Directions for this task: Going through the entries below, find how many lines hold "assets", then give that number alone.

◆ ◆ ◆

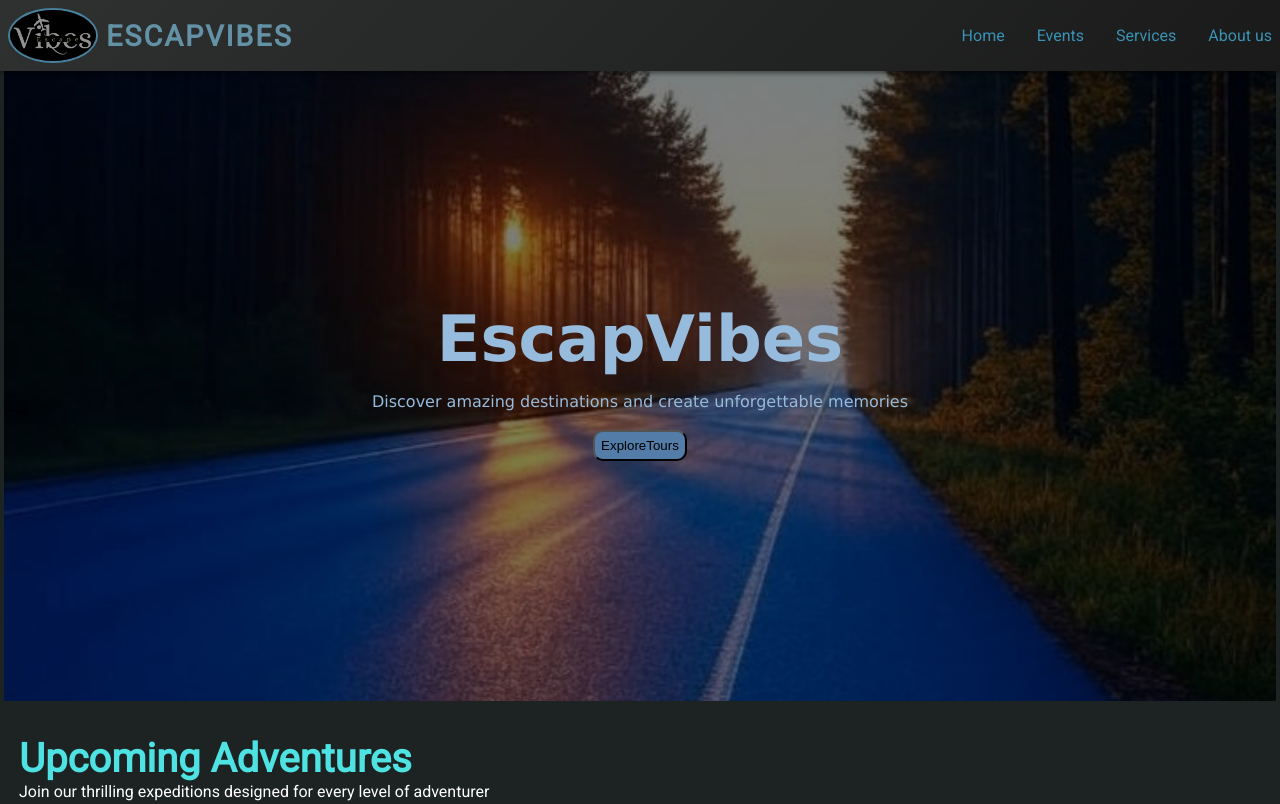
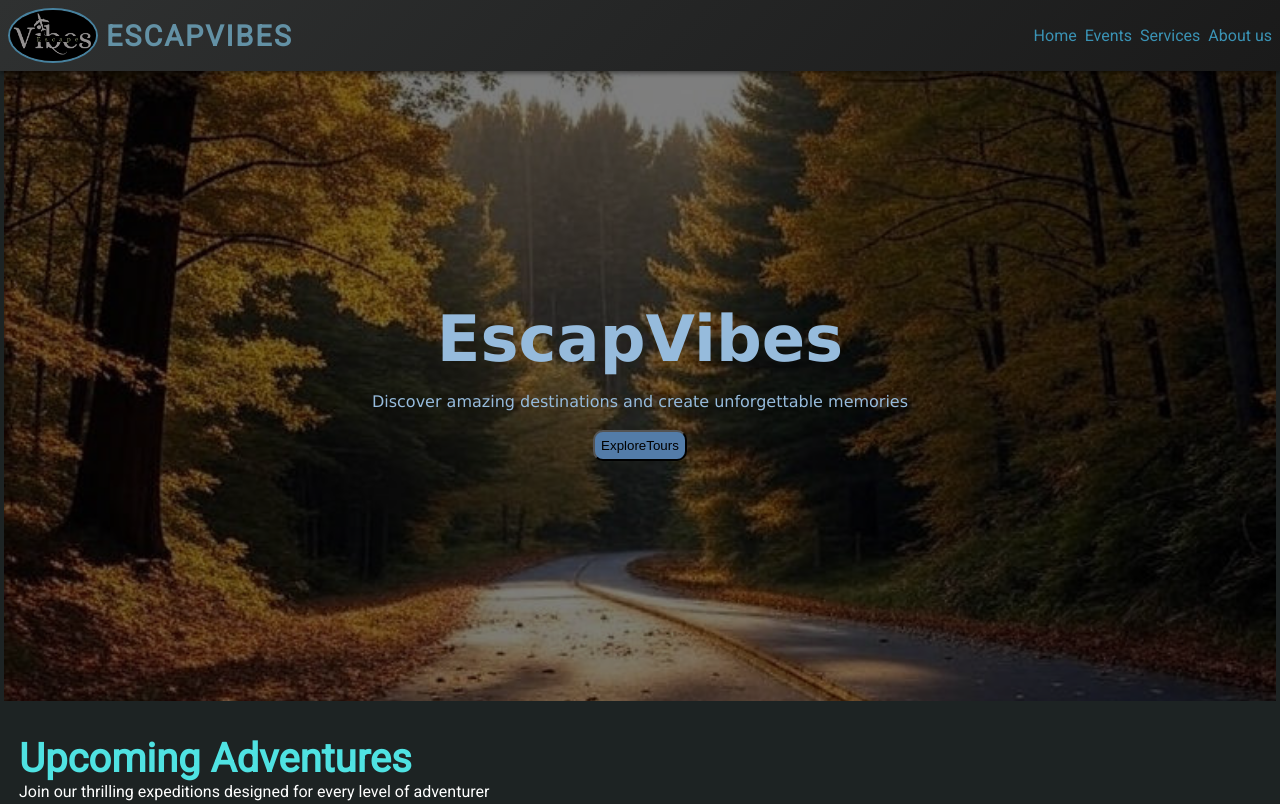
Before and after one commit to Jimmyforever101/EscapVibes, a plain HTML site: page index.html in a window 1280 px wide. Shown: the top 804 px of the page. Drawn offline with Linux system fonts and the light colour scheme.

Commit message:
Update hero section background image and adjust navigation link spacing

```diff
--- a/index.html
+++ b/index.html
@@ -27,7 +27,7 @@
         </div>
     </header><br><br><br>
     <!-- Hero Section with Background Image -->
-    <section class="hero-section" style="background-image: url('assets/img/hero3.jpg');">
+    <section class="hero-section" style="background-image: url('assets/img/hero.jpg');">
         <div class="container">
             <h1>EscapVibes</h1>
             <p>Discover amazing destinations and create unforgettable memories</p><br>
--- a/styles.css
+++ b/styles.css
@@ -65,7 +65,7 @@ header {
 
         .nav-links {
             display: flex;
-            gap: 2rem;
+            gap: 0.5rem;
             list-style: none;
         }
 
```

◆ ◆ ◆

Exercise result: 2